--- START ---
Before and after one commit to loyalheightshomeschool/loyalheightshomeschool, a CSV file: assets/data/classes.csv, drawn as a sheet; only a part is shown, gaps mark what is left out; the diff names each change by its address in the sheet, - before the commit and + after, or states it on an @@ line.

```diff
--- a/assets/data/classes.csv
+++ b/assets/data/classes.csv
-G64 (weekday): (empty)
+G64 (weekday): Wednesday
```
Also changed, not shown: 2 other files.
--- END ---
--- START ---
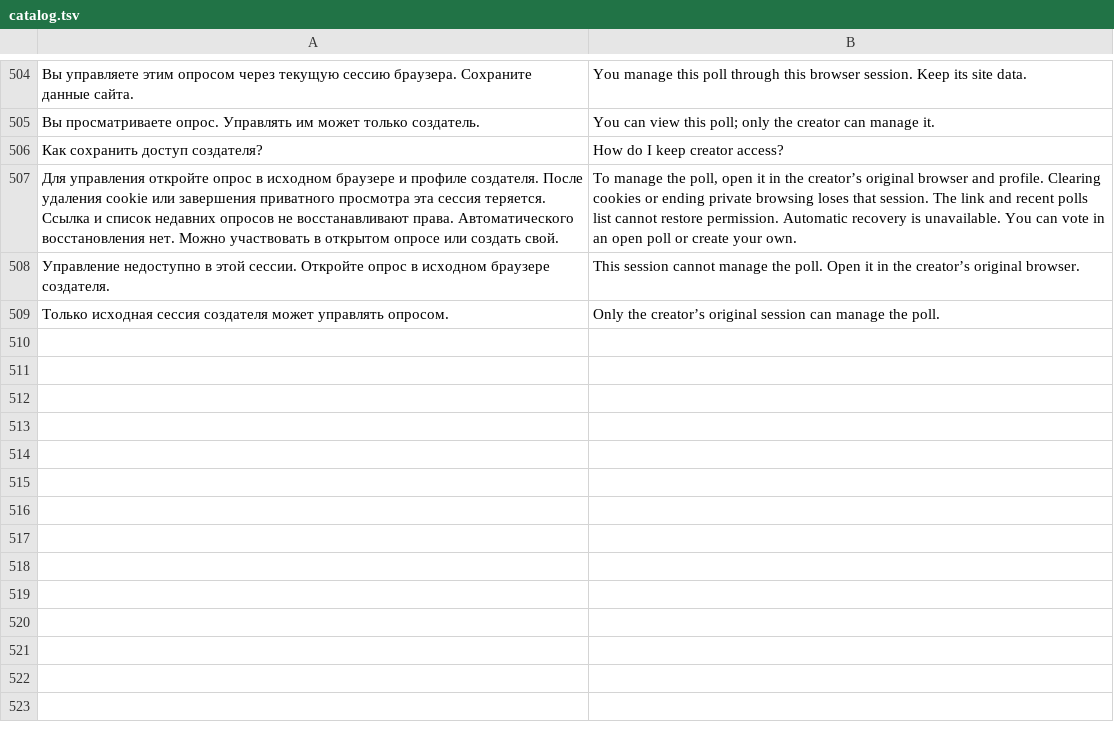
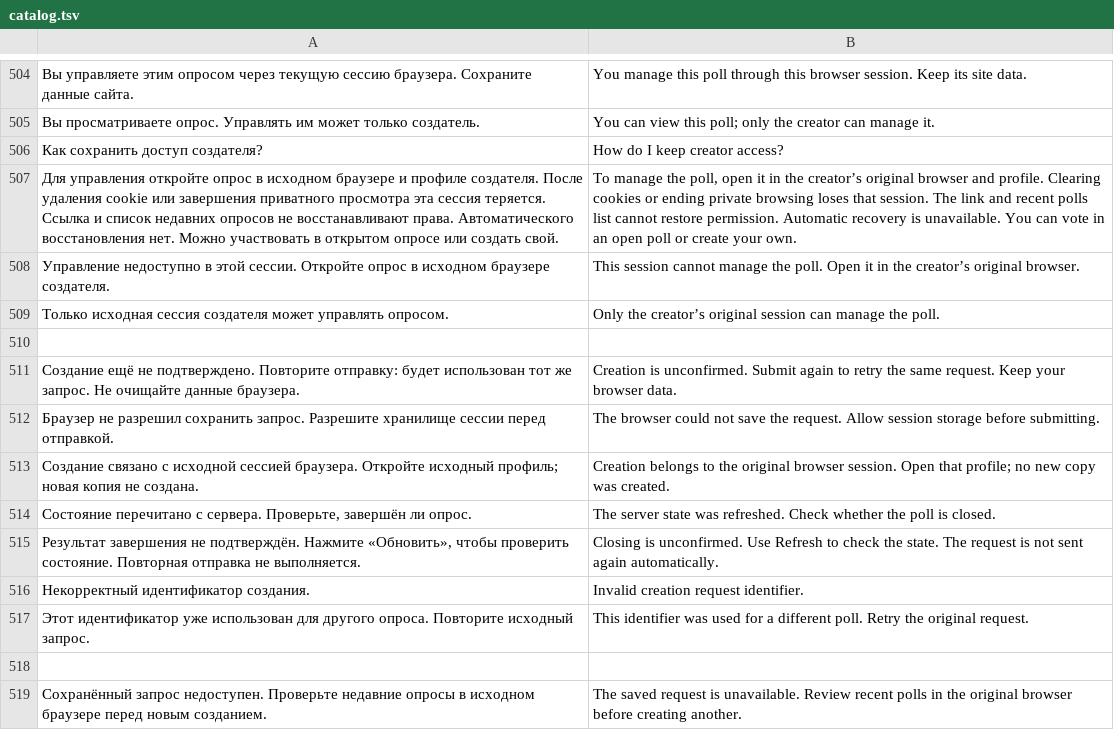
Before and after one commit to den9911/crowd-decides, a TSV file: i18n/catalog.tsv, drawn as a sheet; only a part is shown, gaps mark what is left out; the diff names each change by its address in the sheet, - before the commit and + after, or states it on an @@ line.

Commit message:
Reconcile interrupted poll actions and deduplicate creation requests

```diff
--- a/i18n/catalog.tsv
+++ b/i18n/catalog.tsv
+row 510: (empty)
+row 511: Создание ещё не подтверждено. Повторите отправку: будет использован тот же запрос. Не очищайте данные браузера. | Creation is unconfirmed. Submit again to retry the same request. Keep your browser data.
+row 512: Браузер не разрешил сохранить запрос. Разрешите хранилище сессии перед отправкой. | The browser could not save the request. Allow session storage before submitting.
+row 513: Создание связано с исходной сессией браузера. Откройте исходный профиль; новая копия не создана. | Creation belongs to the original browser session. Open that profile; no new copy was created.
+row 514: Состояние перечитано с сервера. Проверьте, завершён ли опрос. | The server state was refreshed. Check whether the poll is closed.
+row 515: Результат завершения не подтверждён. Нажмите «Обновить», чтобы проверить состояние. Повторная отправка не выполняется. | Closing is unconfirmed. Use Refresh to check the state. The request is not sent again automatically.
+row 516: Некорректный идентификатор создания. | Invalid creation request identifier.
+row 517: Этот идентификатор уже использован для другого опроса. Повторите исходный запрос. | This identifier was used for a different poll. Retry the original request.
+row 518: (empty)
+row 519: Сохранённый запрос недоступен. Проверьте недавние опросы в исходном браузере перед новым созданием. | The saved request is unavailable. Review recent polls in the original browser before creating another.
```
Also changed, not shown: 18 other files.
--- END ---
In the listing above, the lines from the one containing "to loyalheightshomeschool/loyalheightshomeschool, a" through the one containing "Also changed, not shown: 2 other files." must be set down exactly, with no other lines.

Before and after one commit to loyalheightshomeschool/loyalheightshomeschool, a CSV file: assets/data/classes.csv, drawn as a sheet; only a part is shown, gaps mark what is left out; the diff names each change by its address in the sheet, - before the commit and + after, or states it on an @@ line.

```diff
--- a/assets/data/classes.csv
+++ b/assets/data/classes.csv
-G64 (weekday): (empty)
+G64 (weekday): Wednesday
```
Also changed, not shown: 2 other files.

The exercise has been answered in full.